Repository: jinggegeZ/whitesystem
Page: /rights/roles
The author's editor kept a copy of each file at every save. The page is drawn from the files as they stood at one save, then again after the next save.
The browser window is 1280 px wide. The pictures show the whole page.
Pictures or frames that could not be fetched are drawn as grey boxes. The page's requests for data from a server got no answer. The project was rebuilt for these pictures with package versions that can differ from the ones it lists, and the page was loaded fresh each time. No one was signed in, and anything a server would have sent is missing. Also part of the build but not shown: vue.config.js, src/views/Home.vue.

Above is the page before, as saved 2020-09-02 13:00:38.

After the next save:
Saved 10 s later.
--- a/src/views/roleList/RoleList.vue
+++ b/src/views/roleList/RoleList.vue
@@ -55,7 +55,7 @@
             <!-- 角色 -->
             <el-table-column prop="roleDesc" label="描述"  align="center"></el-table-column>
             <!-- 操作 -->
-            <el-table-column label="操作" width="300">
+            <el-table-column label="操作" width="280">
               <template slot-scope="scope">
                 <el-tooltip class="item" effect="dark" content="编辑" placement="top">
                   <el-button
********************
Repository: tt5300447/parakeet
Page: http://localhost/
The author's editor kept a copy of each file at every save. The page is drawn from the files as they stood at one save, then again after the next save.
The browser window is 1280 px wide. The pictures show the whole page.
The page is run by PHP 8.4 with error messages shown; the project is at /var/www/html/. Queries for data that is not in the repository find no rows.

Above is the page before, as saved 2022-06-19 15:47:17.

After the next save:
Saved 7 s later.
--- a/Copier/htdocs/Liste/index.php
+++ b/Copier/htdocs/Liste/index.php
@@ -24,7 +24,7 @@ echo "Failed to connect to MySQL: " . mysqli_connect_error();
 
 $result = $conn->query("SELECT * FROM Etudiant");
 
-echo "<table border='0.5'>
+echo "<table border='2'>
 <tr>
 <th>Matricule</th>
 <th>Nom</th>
********************
What is needed:
Scan the material above line by line for "roleList". State how many lines have it, and nothing more.

Output:
2